The top five here stand out for their mix of potential and production. Snider, Rodriguez, Dirks and Reddick all have openings to get near-everyday run, which makes them intriguing and worth a gamble as starters in AL-only leagues. (Caution: Reddick could lose time if the Red Sox decide to use the trade deadline to mend what has been a terrible outfield this year, aside from Ellsbury.) … As for Trout, well, I would like to think he actually has a chance to wrest the starting CF job from Bourjos — let’s face it, Bourjy wasn’t exactly tearing it up with the stick, and Trout is nearly as good on D — but I don’t think he’s close to ready. Seems like a wasted add in re-draft leagues. … Poor Choo. The broken finger pretty much kills any chance he had of bouncing back in the second half. Just not his year. In keeper leagues, though, he makes an attractive target for team’s building for 2012.
The only two in this portion who would be north of Tier 4 are Lind and Trumbo, who has managed 6 games in the outfield. In leagues with a 1- or 5-game minimum, there’s a nice 17-homer bat that qualifies at OF now. He really is having an underrated rookie season. I mean, heck, is anyone talking about him for AL ROY? (Even if Michael Pineda has that thing sewn up.)
Hey, getting traded to the National League will do that.

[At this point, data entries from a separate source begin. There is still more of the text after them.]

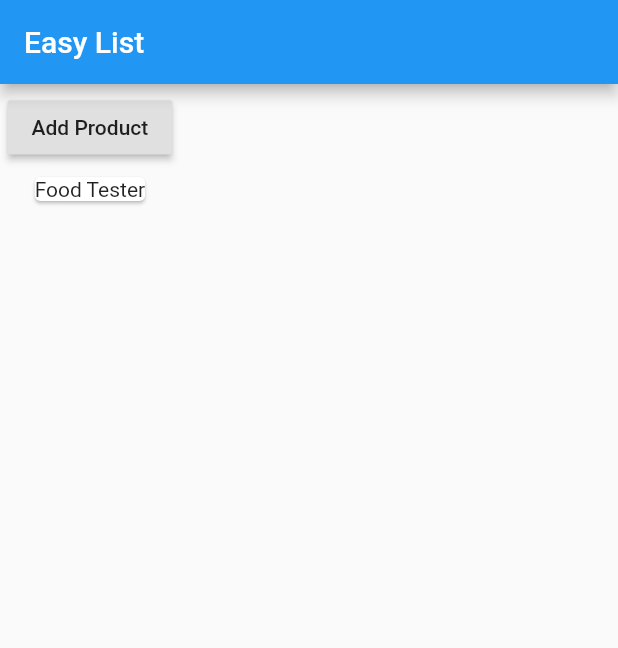
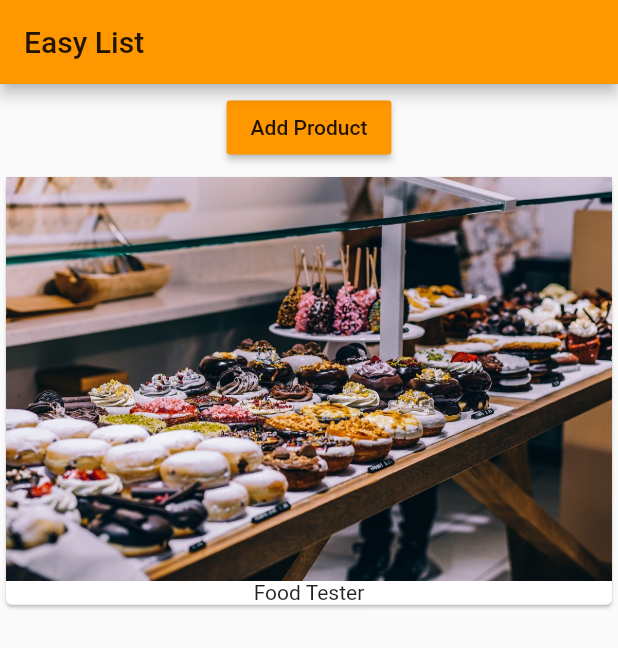
Before and after one commit to akshaypalshikar/first_flutter, a Flutter app: the screen it shows after launch, on a phone screen of 412 x 824 dp. Shown: the top 648 px of the screen. Run offline on Flutter 3.47's test engine with Material 2 defaults, Android fonts, the phone set to English and light mode, and no system bars.

Commit message:
theme added

```diff
--- a/lib/main.dart
+++ b/lib/main.dart
@@ -7,6 +7,10 @@ class MyApp extends StatelessWidget {
   @override
   Widget build(BuildContext context) {
     return MaterialApp(
+      theme: ThemeData(
+          brightness: Brightness.light,
+          primarySwatch: Colors.orange,
+          accentColor: Colors.purple),
       home: Scaffold(
         appBar: AppBar(
           title: Text('Easy List'),
--- a/lib/product_manager.dart
+++ b/lib/product_manager.dart
@@ -39,6 +39,7 @@ class _ProductManagerState extends State<ProductManager> {
         Container(
           margin: EdgeInsets.all(5.0),
           child: RaisedButton(
+            color: Theme.of(context).primaryColor,
             child: Text('Add Product'),
             onPressed: () {
               setState(() {
--- a/lib/products.dart
+++ b/lib/products.dart
@@ -16,7 +16,7 @@ class Products extends StatelessWidget {
             (element) => Card(
                   child: Column(
                     children: <Widget>[
-                      //Image.asset('assets/food.jpg'),
+                      Image.asset('assets/food.jpg'),
                       Text(element),
                     ],
                   ),
```
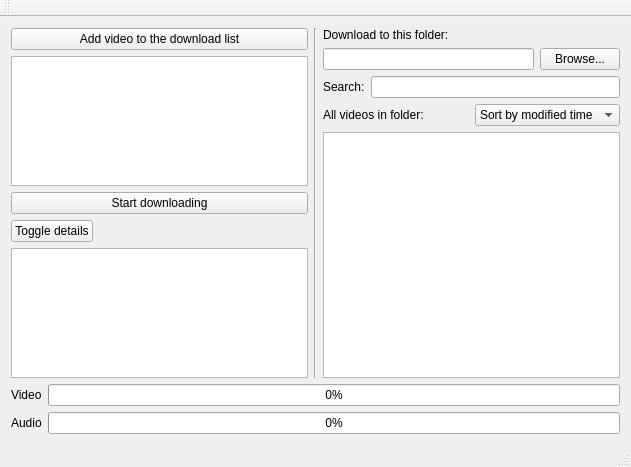
Old version of the form mainwindow.ui in the repository doublejim/QYoutubeDownloader.
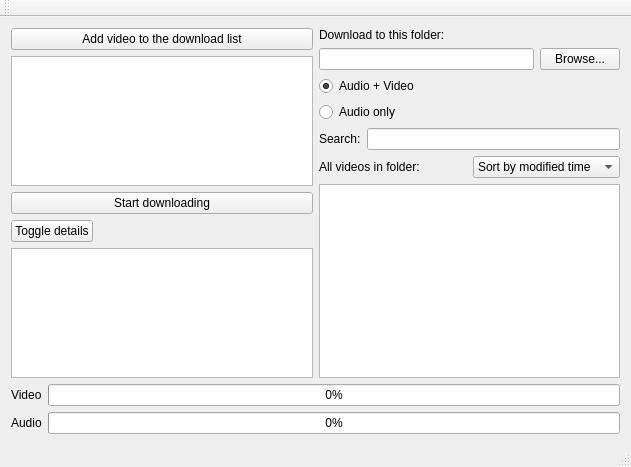
New version of the form.

Commit message: New feature: Option to only download audio.

What changed in the file:
```diff
--- a/mainwindow.ui
+++ b/mainwindow.ui
@@ -17,12 +17,6 @@
    <layout class="QVBoxLayout" name="verticalLayout_5">
     <item>
      <layout class="QHBoxLayout" name="horizontalLayout_4">
-      <property name="spacing">
-       <number>6</number>
-      </property>
-      <property name="sizeConstraint">
-       <enum>QLayout::SetMinimumSize</enum>
-      </property>
       <item>
        <layout class="QVBoxLayout" name="verticalLayout_4">
         <item>
@@ -72,22 +66,6 @@
         </item>
        </layout>
       </item>
-      <item>
-       <widget class="Line" name="line">
-        <property name="sizePolicy">
-         <sizepolicy hsizetype="Fixed" vsizetype="Minimum">
-          <horstretch>0</horstretch>
-          <verstretch>0</verstretch>
-         </sizepolicy>
-        </property>
-        <property name="autoFillBackground">
-         <bool>false</bool>
-        </property>
-        <property name="orientation">
-         <enum>Qt::Vertical</enum>
-        </property>
-       </widget>
-      </item>
       <item>
        <layout class="QVBoxLayout" name="verticalLayout_2">
         <item>
@@ -111,6 +89,26 @@
           </item>
          </layout>
         </item>
+        <item>
+         <widget class="QRadioButton" name="radioButton">
+          <property name="text">
+           <string>Audio + Video</string>
+          </property>
+          <property name="checked">
+           <bool>true</bool>
+          </property>
+         </widget>
+        </item>
+        <item>
+         <widget class="QRadioButton" name="radioButton_2">
+          <property name="text">
+           <string>Audio only</string>
+          </property>
+          <property name="checked">
+           <bool>false</bool>
+          </property>
+         </widget>
+        </item>
         <item>
          <layout class="QHBoxLayout" name="horizontalLayout">
           <item>
@@ -151,16 +149,7 @@
          </layout>
         </item>
         <item>
-         <widget class="QListWidget" name="listWidget">
-          <property name="font">
-           <font>
-            <italic>false</italic>
-           </font>
-          </property>
-          <property name="styleSheet">
-           <string notr="true"/>
-          </property>
-         </widget>
+         <widget class="QListWidget" name="listWidget"/>
         </item>
        </layout>
       </item>
```
Left out of the diff: 4 changed lines with no effect on the pictures. The commit also changes 1 other file.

Jennings’ never-ending stay in the minors will get a little bit longer with news of his fractured finger. Never a bastion of health, this likely keeps Jennings out of the majors until August. … On the flip side, with apologies to Endy Chavez, there is somewhat of an opening in center for the Rangers, and Martin — a Cuban defector who signed a 5-year deal just two months ago — was recently got promoted to Triple-A. Just sayin’.